(Code change snippets)

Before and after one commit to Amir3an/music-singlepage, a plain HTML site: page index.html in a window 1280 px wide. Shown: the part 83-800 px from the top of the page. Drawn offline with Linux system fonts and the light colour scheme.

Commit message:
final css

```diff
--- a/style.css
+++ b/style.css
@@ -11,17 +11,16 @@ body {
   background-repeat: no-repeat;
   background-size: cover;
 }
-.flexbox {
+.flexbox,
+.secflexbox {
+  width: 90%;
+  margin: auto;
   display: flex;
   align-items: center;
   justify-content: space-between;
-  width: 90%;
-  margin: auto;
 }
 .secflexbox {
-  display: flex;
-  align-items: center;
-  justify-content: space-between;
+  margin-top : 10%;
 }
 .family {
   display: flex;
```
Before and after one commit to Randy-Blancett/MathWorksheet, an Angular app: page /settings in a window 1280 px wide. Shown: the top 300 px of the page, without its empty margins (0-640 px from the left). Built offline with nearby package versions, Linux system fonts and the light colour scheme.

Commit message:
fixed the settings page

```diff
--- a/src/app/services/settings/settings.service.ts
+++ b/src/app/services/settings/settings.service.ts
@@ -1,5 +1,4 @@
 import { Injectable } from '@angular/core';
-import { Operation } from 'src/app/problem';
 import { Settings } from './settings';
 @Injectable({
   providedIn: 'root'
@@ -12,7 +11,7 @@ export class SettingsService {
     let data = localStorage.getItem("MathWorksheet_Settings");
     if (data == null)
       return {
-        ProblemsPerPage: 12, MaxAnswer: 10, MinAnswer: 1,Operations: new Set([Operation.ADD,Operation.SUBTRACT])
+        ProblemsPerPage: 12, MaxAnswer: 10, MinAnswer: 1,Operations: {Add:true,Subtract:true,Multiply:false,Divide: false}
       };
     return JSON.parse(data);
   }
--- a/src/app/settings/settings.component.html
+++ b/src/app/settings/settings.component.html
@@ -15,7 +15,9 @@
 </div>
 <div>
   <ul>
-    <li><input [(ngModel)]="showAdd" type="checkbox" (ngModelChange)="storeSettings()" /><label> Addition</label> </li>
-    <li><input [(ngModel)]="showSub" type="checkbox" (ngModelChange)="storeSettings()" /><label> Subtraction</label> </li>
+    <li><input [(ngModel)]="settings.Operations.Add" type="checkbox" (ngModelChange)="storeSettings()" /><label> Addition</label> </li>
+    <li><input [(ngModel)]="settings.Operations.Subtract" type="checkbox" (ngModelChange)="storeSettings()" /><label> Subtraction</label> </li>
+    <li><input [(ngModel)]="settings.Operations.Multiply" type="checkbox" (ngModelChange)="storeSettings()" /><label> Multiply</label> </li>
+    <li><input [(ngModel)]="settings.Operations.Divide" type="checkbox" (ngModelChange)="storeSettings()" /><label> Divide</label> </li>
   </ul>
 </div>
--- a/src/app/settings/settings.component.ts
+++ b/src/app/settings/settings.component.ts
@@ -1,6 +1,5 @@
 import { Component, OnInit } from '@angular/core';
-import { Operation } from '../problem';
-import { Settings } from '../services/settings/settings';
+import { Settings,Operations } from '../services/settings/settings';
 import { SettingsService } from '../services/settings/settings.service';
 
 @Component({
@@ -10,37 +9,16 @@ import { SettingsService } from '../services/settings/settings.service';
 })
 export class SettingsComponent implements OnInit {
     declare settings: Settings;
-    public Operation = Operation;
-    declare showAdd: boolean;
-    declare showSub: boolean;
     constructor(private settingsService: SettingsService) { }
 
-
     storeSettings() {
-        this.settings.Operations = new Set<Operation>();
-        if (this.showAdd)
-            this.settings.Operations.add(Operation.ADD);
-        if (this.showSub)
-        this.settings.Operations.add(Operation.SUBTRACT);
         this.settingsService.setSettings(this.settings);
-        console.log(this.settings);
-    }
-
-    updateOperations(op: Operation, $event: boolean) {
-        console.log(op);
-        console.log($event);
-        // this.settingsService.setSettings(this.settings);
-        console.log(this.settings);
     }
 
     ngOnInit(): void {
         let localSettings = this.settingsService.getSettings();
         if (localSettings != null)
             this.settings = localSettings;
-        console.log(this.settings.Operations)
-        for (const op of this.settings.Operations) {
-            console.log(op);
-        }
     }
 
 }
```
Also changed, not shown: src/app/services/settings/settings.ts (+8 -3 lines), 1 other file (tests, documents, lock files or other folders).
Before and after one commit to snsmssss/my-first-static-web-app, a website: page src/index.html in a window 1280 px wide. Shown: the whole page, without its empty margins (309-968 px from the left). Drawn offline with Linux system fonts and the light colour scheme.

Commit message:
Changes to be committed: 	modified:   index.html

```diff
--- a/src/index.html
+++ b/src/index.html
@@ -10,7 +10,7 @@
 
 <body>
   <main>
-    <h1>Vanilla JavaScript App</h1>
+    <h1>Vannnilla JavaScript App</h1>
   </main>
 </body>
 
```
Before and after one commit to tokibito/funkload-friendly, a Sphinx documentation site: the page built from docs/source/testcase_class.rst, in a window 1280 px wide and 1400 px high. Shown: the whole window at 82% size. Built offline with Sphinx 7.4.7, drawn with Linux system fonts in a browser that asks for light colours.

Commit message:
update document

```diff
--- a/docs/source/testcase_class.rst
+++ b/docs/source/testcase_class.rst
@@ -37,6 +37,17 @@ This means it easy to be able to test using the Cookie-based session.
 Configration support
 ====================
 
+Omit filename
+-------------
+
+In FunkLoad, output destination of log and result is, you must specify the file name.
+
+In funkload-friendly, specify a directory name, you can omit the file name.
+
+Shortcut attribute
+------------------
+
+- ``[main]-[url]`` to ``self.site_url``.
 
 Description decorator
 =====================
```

> Work instructions: Pick from the records each line that contains the word "Injectable" and show it.

> Answer to this problem:
 import { Injectable } from '@angular/core';
 @Injectable({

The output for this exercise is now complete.